  • $\begingroup$ Thanks for the insight! :) $\endgroup$ – jeanboi Apr 10 '20 at 18:39

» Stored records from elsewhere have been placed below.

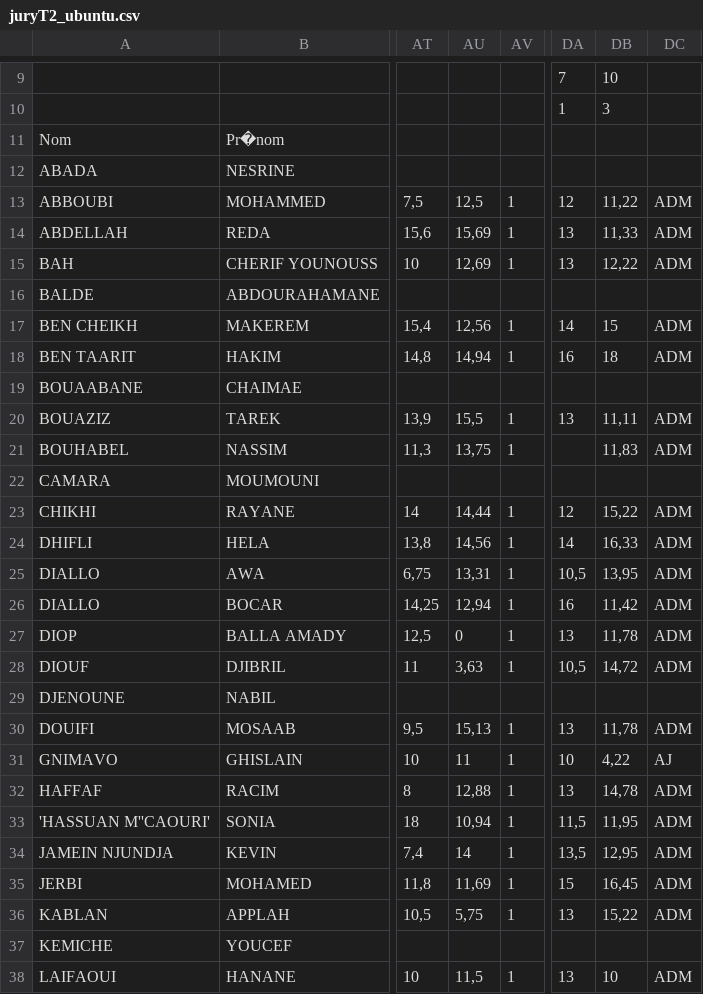
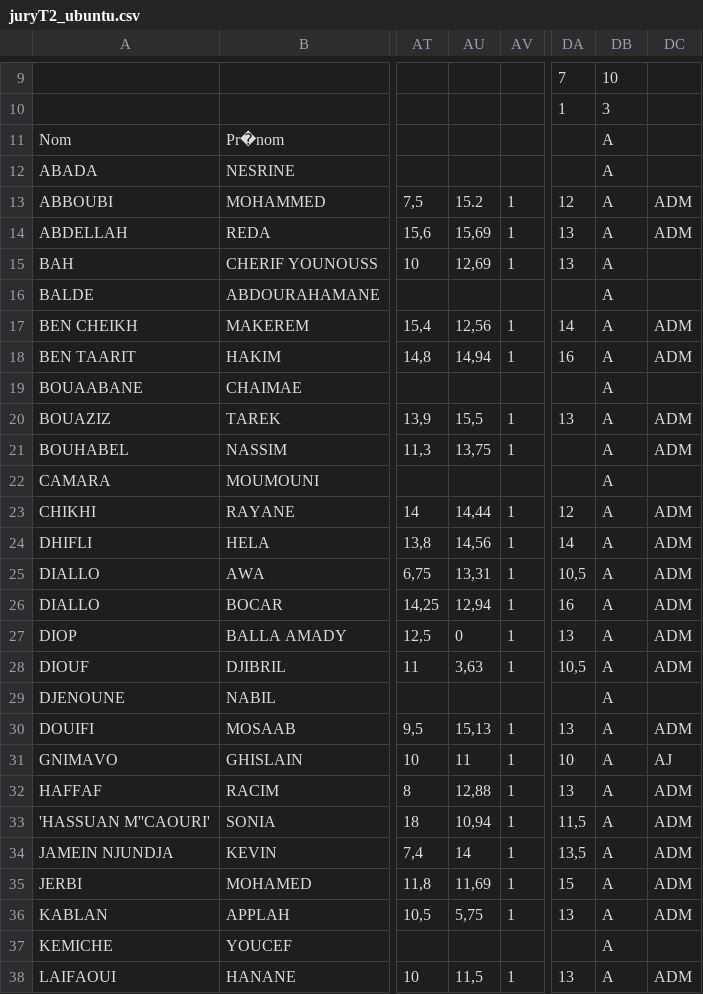
Before and after one commit to LynaOuabdesselam/suivi_ing, a CSV file: juryT2_ubuntu.csv, drawn as a sheet; only a part is shown, gaps mark what is left out; the diff covers the shown part only; the diff names each change by its address in the sheet, - before the commit and + after, or states it on an @@ line.

```diff
--- a/juryT2_ubuntu.csv
+++ b/juryT2_ubuntu.csv
-DB11:DB12: (empty)
+DB11:DB12: A
-AU13: 12,5
+AU13: 15.2
-DB13: 11,22
+DB13: A
-DB14: 11,33
+DB14: A
-DB15: 12,22
+DB15: A
-DC15: ADM
+DC15: (empty)
-DB16: (empty)
+DB16: A
-DB17: 15
+DB17: A
-DB18: 18
+DB18: A
-DB19: (empty)
+DB19: A
-DB20: 11,11
+DB20: A
-DB21: 11,83
+DB21: A
-DB22: (empty)
+DB22: A
-DB23: 15,22
+DB23: A
-DB24: 16,33
+DB24: A
-DB25: 13,95
+DB25: A
-DB26: 11,42
+DB26: A
-DB27: 11,78
+DB27: A
-DB28: 14,72
+DB28: A
-DB29: (empty)
+DB29: A
-DB30: 11,78
+DB30: A
-DB31: 4,22
+DB31: A
-DB32: 14,78
+DB32: A
-DB33: 11,95
+DB33: A
-DB34: 12,95
+DB34: A
-DB35: 16,45
+DB35: A
-DB36: 15,22
+DB36: A
-DB37: (empty)
+DB37: A
-DB38: 10
+DB38: A
```
Also changed, not shown: 123 edited cells elsewhere in this file, juryT2.csv, 6 other files.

  • $\begingroup$ This is better than what I proposed. $\endgroup$ – Giorgio Metafune Apr 10 '20 at 21:22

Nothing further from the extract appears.